## Exercise details
What you return must match the records exactly, except that the pictures are gone.

[Records supplied]

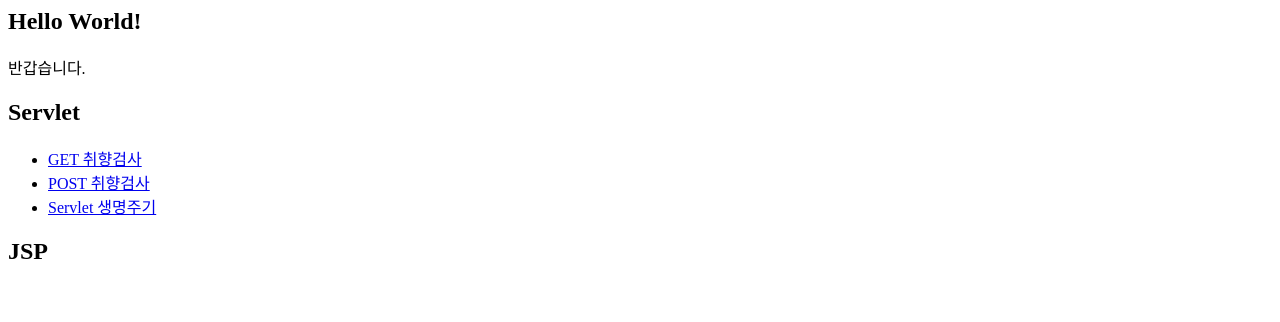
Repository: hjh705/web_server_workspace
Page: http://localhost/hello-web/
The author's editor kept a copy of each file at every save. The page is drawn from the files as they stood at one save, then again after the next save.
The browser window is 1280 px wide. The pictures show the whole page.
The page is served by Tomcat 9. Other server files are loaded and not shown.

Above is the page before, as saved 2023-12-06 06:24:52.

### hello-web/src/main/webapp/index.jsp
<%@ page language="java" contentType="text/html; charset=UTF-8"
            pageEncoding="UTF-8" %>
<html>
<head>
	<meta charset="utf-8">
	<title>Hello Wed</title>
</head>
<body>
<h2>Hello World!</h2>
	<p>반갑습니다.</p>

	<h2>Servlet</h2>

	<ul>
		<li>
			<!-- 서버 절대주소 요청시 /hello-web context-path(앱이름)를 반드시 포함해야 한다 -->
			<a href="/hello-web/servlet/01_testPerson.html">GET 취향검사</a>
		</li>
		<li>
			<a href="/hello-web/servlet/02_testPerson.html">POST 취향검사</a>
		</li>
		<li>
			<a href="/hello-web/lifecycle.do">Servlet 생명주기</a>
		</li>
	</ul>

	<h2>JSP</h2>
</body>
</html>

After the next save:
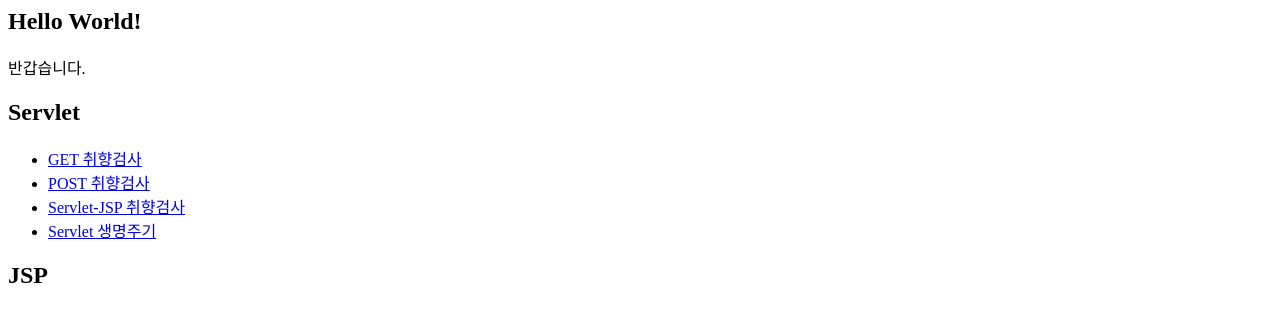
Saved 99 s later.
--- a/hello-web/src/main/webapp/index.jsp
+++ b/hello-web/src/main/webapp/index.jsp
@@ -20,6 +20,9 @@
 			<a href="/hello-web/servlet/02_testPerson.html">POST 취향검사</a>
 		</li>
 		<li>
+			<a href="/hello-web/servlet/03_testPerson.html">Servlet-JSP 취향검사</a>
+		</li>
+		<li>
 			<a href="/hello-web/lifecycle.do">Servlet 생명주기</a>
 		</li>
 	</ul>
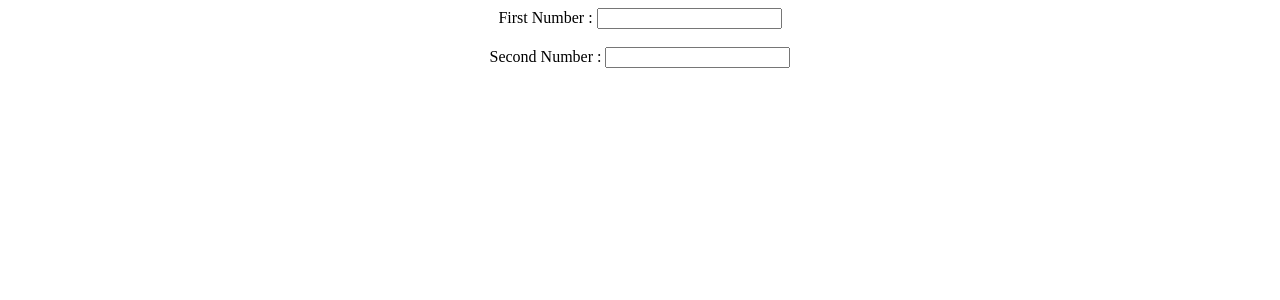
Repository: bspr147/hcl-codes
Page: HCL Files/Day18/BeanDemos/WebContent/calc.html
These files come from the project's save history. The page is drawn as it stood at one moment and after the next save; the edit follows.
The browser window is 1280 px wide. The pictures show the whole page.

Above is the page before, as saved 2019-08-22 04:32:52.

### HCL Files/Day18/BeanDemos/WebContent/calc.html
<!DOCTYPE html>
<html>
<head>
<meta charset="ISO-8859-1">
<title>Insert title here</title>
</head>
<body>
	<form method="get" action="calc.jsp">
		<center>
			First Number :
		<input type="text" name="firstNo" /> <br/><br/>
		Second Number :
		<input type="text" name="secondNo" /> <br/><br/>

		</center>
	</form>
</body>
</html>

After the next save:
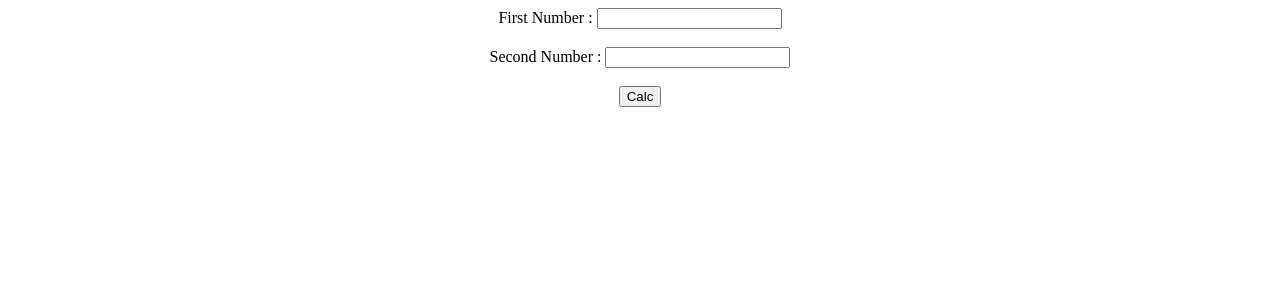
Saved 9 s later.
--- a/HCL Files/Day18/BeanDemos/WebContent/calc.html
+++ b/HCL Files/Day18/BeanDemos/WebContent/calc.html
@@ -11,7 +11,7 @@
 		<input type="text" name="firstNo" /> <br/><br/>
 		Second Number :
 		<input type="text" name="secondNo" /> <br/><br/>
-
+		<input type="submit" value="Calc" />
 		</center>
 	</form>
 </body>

[/Records supplied]

## Written reply
Repository: hjh705/web_server_workspace
Page: http://localhost/hello-web/
The author's editor kept a copy of each file at every save. The page is drawn from the files as they stood at one save, then again after the next save.
The browser window is 1280 px wide. The pictures show the whole page.
The page is served by Tomcat 9. Other server files are loaded and not shown.

Above is the page before, as saved 2023-12-06 06:24:52.

### hello-web/src/main/webapp/index.jsp
<%@ page language="java" contentType="text/html; charset=UTF-8"
            pageEncoding="UTF-8" %>
<html>
<head>
	<meta charset="utf-8">
	<title>Hello Wed</title>
</head>
<body>
<h2>Hello World!</h2>
	<p>반갑습니다.</p>

	<h2>Servlet</h2>

	<ul>
		<li>
			<!-- 서버 절대주소 요청시 /hello-web context-path(앱이름)를 반드시 포함해야 한다 -->
			<a href="/hello-web/servlet/01_testPerson.html">GET 취향검사</a>
		</li>
		<li>
			<a href="/hello-web/servlet/02_testPerson.html">POST 취향검사</a>
		</li>
		<li>
			<a href="/hello-web/lifecycle.do">Servlet 생명주기</a>
		</li>
	</ul>

	<h2>JSP</h2>
</body>
</html>

After the next save:
Saved 99 s later.
--- a/hello-web/src/main/webapp/index.jsp
+++ b/hello-web/src/main/webapp/index.jsp
@@ -20,6 +20,9 @@
 			<a href="/hello-web/servlet/02_testPerson.html">POST 취향검사</a>
 		</li>
 		<li>
+			<a href="/hello-web/servlet/03_testPerson.html">Servlet-JSP 취향검사</a>
+		</li>
+		<li>
 			<a href="/hello-web/lifecycle.do">Servlet 생명주기</a>
 		</li>
 	</ul>
Repository: bspr147/hcl-codes
Page: HCL Files/Day18/BeanDemos/WebContent/calc.html
These files come from the project's save history. The page is drawn as it stood at one moment and after the next save; the edit follows.
The browser window is 1280 px wide. The pictures show the whole page.

Above is the page before, as saved 2019-08-22 04:32:52.

### HCL Files/Day18/BeanDemos/WebContent/calc.html
<!DOCTYPE html>
<html>
<head>
<meta charset="ISO-8859-1">
<title>Insert title here</title>
</head>
<body>
	<form method="get" action="calc.jsp">
		<center>
			First Number :
		<input type="text" name="firstNo" /> <br/><br/>
		Second Number :
		<input type="text" name="secondNo" /> <br/><br/>

		</center>
	</form>
</body>
</html>

After the next save:
Saved 9 s later.
--- a/HCL Files/Day18/BeanDemos/WebContent/calc.html
+++ b/HCL Files/Day18/BeanDemos/WebContent/calc.html
@@ -11,7 +11,7 @@
 		<input type="text" name="firstNo" /> <br/><br/>
 		Second Number :
 		<input type="text" name="secondNo" /> <br/><br/>
-
+		<input type="submit" value="Calc" />
 		</center>
 	</form>
 </body>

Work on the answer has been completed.